(Extracted records Opens)

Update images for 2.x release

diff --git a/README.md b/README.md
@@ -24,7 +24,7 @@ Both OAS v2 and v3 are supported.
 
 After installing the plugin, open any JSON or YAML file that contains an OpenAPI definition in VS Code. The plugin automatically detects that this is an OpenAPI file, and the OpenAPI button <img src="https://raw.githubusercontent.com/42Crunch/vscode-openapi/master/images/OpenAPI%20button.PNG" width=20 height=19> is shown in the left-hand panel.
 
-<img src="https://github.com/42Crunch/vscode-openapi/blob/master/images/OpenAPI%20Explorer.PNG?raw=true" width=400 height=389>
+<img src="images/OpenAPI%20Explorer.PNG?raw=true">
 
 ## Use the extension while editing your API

(Extracted records Closes)
(Extracted records Opens)

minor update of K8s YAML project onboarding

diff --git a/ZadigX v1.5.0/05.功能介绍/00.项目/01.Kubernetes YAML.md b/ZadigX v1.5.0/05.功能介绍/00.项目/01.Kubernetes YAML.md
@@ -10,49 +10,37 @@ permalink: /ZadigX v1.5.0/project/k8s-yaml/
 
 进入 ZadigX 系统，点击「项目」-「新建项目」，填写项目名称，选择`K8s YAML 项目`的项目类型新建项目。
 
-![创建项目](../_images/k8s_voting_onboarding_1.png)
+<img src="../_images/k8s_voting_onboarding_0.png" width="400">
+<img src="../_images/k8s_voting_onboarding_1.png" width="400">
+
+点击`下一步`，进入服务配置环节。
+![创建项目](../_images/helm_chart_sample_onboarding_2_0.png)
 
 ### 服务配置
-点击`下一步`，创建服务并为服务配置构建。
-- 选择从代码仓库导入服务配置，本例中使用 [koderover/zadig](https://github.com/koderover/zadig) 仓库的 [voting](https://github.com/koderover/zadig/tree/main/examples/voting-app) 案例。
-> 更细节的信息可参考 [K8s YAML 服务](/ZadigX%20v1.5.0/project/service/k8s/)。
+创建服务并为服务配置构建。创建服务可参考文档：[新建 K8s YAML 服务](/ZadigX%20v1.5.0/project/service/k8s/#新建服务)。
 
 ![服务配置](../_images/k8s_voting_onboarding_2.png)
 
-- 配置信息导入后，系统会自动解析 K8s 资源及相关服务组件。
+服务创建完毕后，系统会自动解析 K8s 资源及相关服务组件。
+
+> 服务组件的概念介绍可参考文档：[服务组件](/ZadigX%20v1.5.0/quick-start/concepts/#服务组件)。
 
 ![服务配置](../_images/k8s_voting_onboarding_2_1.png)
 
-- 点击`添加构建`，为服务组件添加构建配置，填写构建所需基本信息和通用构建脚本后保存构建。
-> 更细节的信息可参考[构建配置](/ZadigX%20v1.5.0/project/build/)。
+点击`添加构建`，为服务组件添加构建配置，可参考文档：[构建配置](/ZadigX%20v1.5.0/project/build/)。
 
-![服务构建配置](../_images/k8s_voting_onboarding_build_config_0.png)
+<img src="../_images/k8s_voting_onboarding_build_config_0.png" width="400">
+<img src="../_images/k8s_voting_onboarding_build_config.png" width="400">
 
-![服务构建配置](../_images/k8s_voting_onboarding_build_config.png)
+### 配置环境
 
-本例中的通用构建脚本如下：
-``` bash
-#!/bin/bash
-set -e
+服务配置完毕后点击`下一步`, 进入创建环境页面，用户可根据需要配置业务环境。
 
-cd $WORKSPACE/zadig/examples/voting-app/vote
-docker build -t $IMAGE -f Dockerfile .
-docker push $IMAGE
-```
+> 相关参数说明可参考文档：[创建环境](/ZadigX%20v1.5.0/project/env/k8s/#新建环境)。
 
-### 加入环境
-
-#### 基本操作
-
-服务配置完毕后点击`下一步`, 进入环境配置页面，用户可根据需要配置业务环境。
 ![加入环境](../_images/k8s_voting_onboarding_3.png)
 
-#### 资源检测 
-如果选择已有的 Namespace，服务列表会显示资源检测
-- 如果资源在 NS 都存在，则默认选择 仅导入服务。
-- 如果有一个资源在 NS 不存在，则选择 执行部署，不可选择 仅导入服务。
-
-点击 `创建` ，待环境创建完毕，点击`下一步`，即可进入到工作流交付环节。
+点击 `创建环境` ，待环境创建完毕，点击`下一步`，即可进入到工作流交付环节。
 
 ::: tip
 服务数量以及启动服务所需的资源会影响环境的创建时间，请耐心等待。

(Extracted records Closes)
(Extracted records Opens)

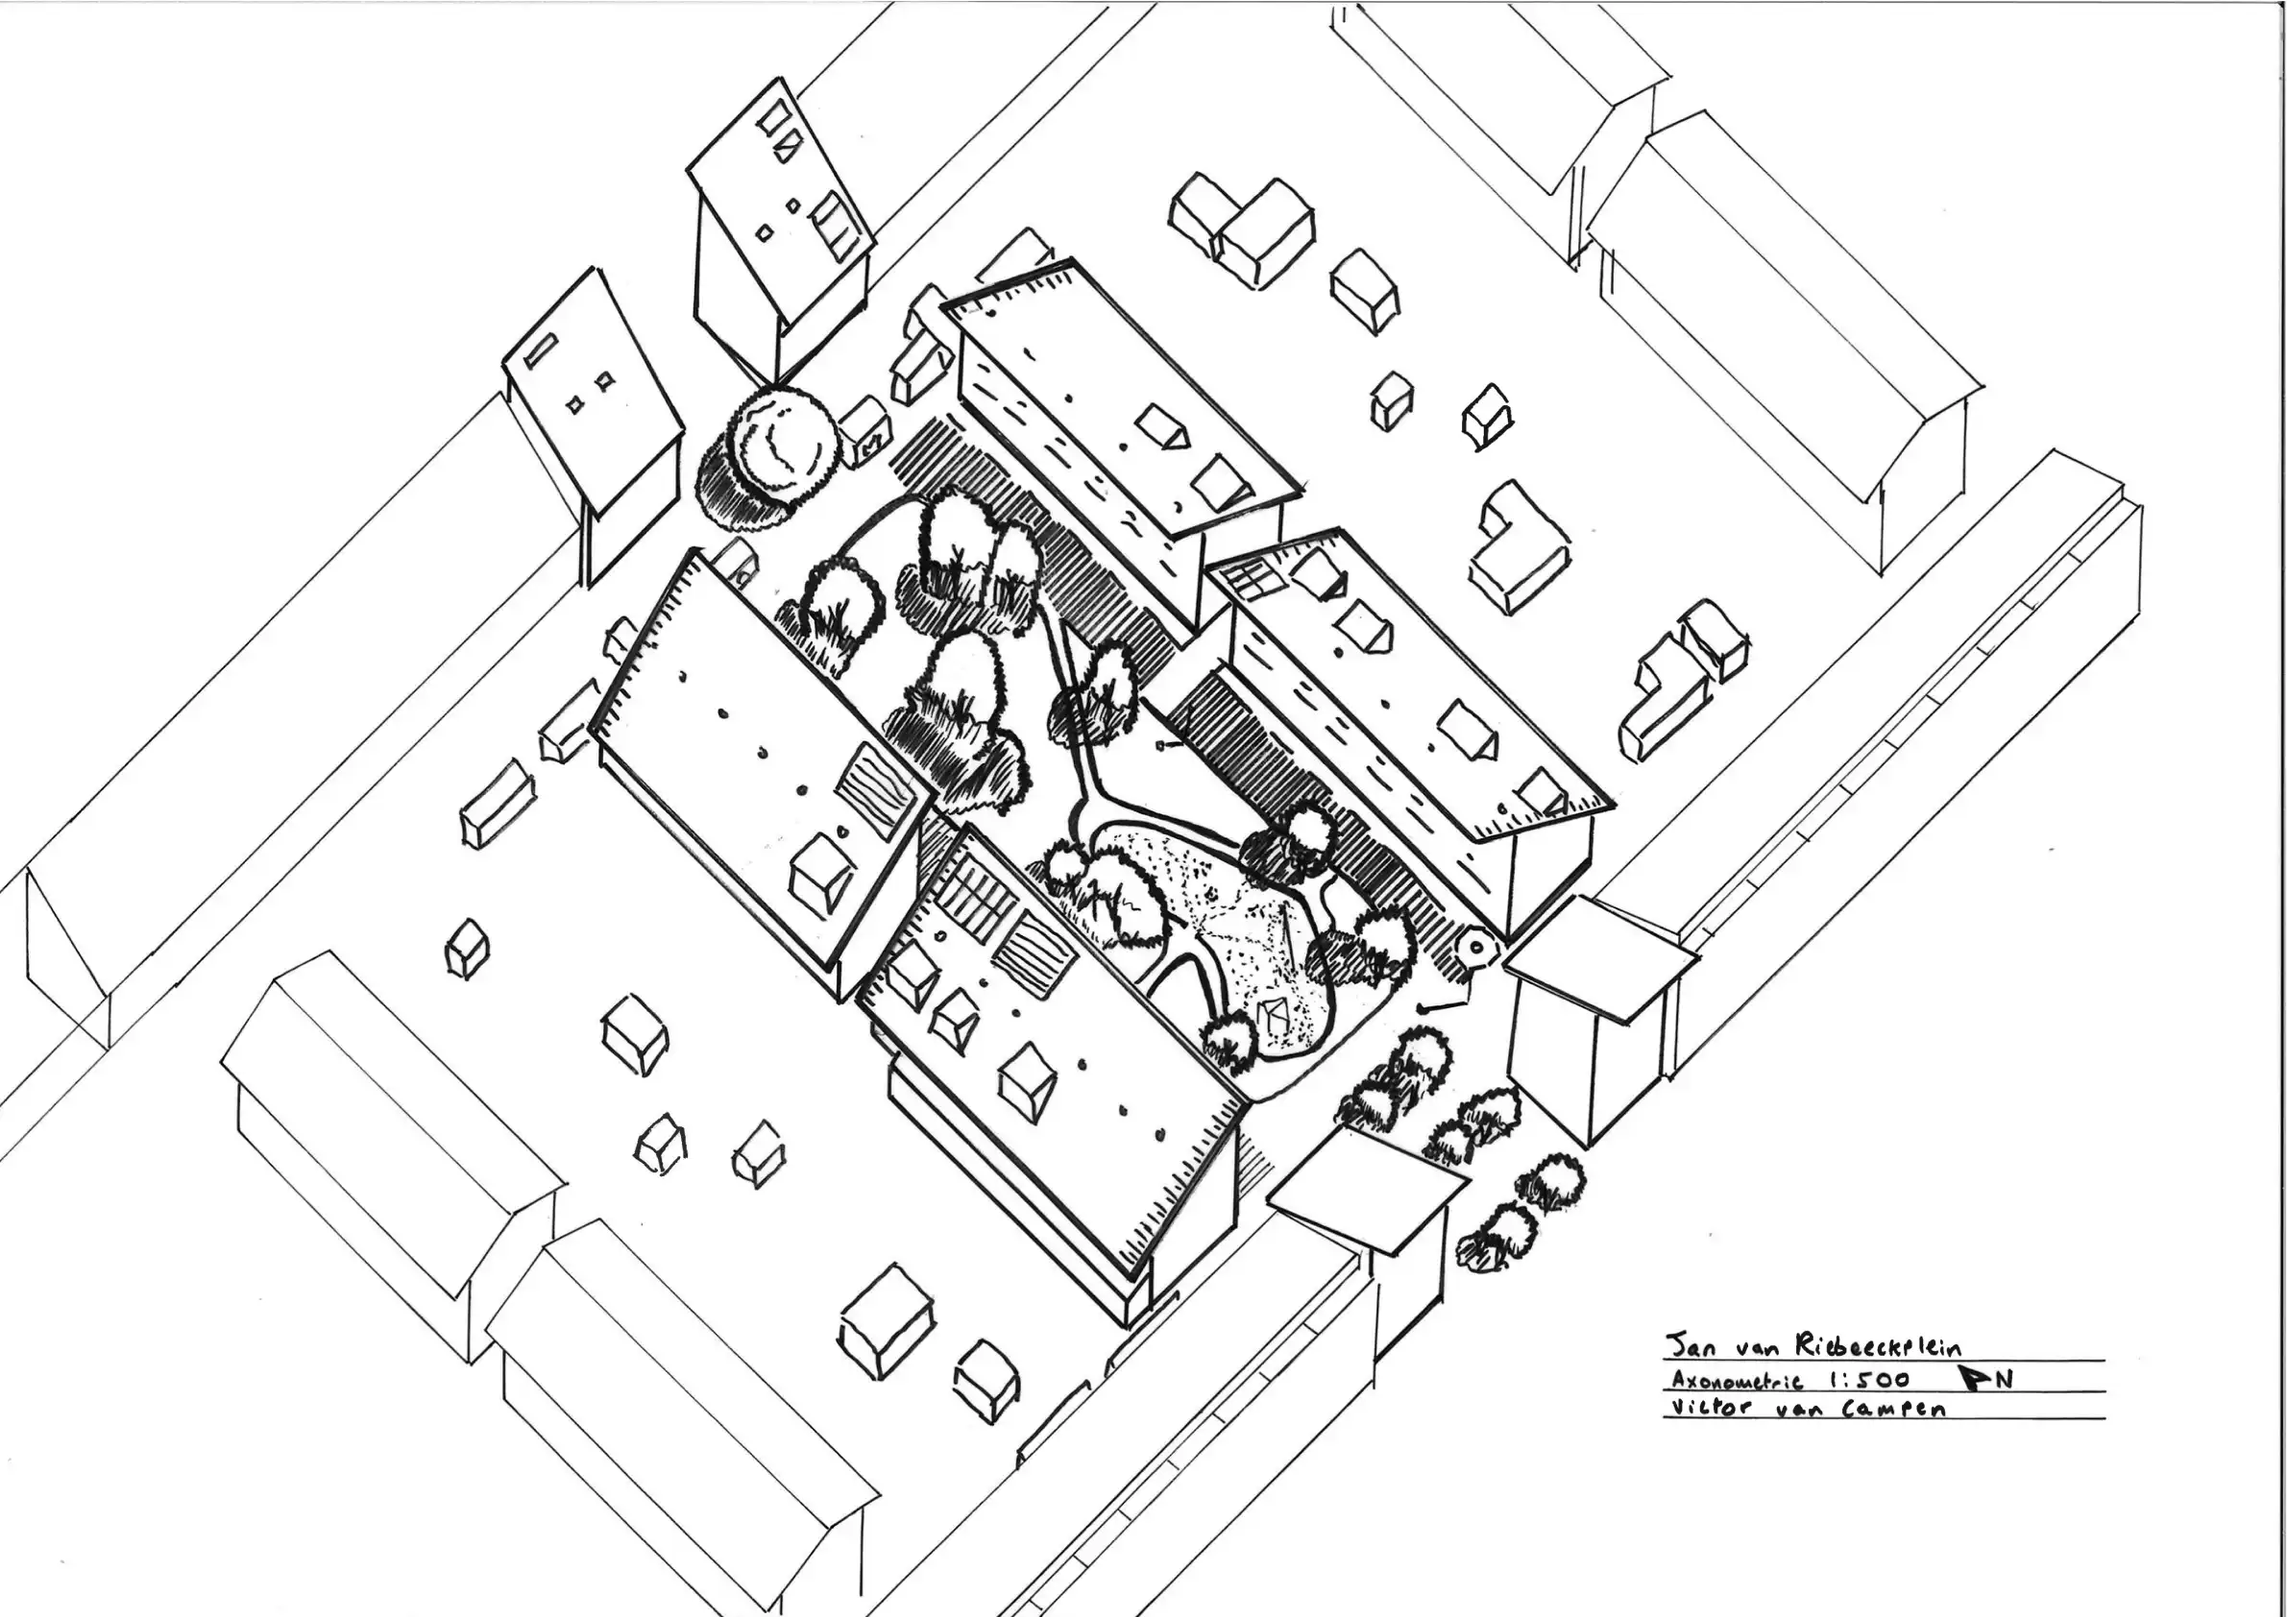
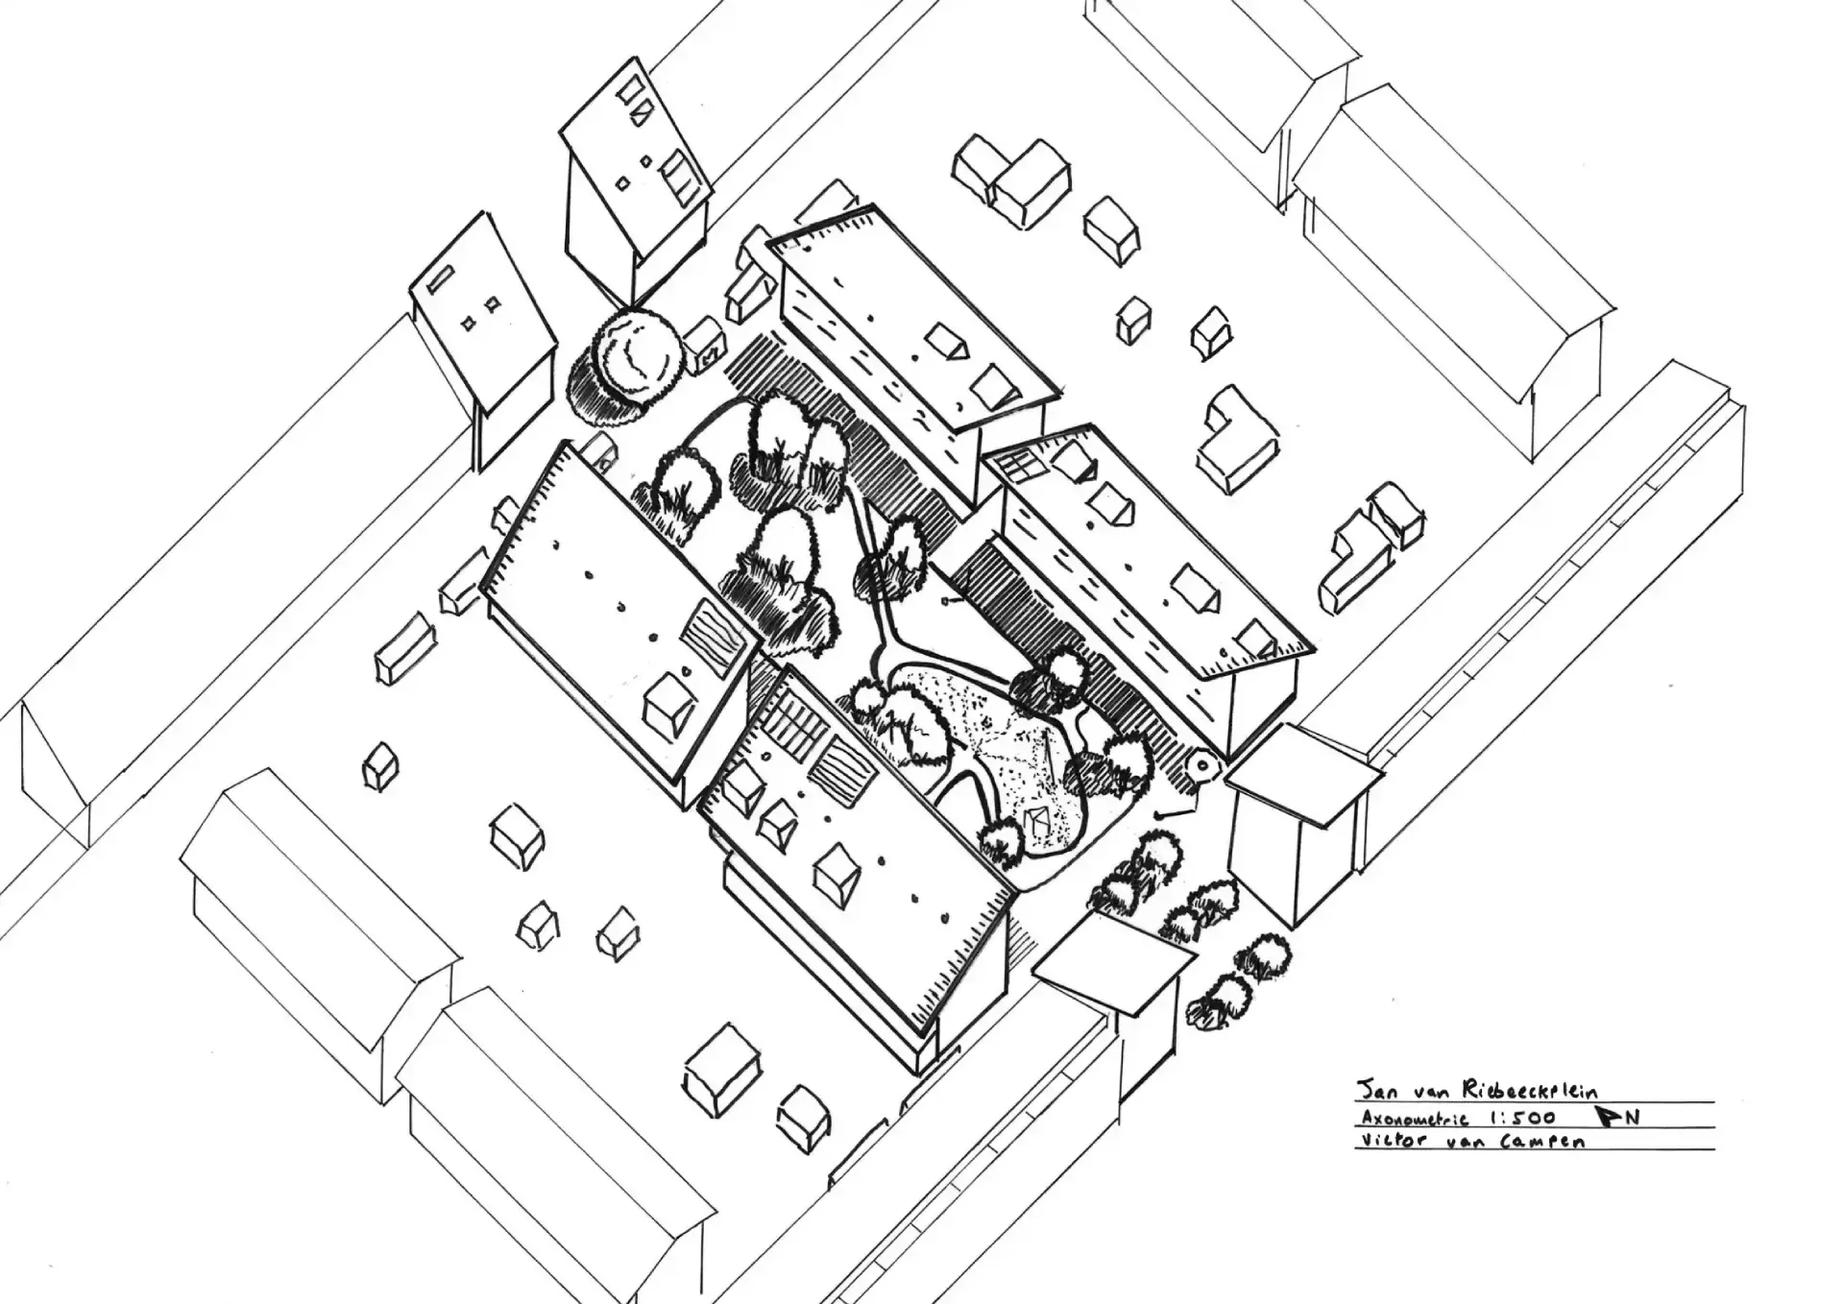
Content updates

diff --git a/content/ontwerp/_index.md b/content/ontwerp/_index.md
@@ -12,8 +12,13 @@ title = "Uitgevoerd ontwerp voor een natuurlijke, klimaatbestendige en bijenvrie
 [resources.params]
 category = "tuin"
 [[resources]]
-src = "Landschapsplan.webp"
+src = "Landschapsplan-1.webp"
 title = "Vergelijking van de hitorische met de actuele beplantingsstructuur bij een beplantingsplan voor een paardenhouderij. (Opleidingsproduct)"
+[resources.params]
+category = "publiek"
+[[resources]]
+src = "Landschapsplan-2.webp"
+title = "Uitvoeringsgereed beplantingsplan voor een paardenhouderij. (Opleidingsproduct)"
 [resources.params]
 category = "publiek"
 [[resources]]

(Extracted records Closes)

Activity:
Using the data above, extract exactly the lines from the one that holds "-- 配置信息导入后，系统会自动解析 K8s 资源及相关服务组件。" to the one that holds "服务数量以及启动服务所需的资源会影响环境的创建时间，请耐心等待。", both ends included, and no others.

Result of the task:
-- 配置信息导入后，系统会自动解析 K8s 资源及相关服务组件。
+服务创建完毕后，系统会自动解析 K8s 资源及相关服务组件。
+
+> 服务组件的概念介绍可参考文档：[服务组件](/ZadigX%20v1.5.0/quick-start/concepts/#服务组件)。
 
 ![服务配置](../_images/k8s_voting_onboarding_2_1.png)
 
-- 点击`添加构建`，为服务组件添加构建配置，填写构建所需基本信息和通用构建脚本后保存构建。
-> 更细节的信息可参考[构建配置](/ZadigX%20v1.5.0/project/build/)。
+点击`添加构建`，为服务组件添加构建配置，可参考文档：[构建配置](/ZadigX%20v1.5.0/project/build/)。
 
-![服务构建配置](../_images/k8s_voting_onboarding_build_config_0.png)
+<img src="../_images/k8s_voting_onboarding_build_config_0.png" width="400">
+<img src="../_images/k8s_voting_onboarding_build_config.png" width="400">
 
-![服务构建配置](../_images/k8s_voting_onboarding_build_config.png)
+### 配置环境
 
-本例中的通用构建脚本如下：
-``` bash
-#!/bin/bash
-set -e
+服务配置完毕后点击`下一步`, 进入创建环境页面，用户可根据需要配置业务环境。
 
-cd $WORKSPACE/zadig/examples/voting-app/vote
-docker build -t $IMAGE -f Dockerfile .
-docker push $IMAGE
-```
+> 相关参数说明可参考文档：[创建环境](/ZadigX%20v1.5.0/project/env/k8s/#新建环境)。
 
-### 加入环境
-
-#### 基本操作
-
-服务配置完毕后点击`下一步`, 进入环境配置页面，用户可根据需要配置业务环境。
 ![加入环境](../_images/k8s_voting_onboarding_3.png)
 
-#### 资源检测 
-如果选择已有的 Namespace，服务列表会显示资源检测
-- 如果资源在 NS 都存在，则默认选择 仅导入服务。
-- 如果有一个资源在 NS 不存在，则选择 执行部署，不可选择 仅导入服务。
-
-点击 `创建` ，待环境创建完毕，点击`下一步`，即可进入到工作流交付环节。
+点击 `创建环境` ，待环境创建完毕，点击`下一步`，即可进入到工作流交付环节。
 
 ::: tip
 服务数量以及启动服务所需的资源会影响环境的创建时间，请耐心等待。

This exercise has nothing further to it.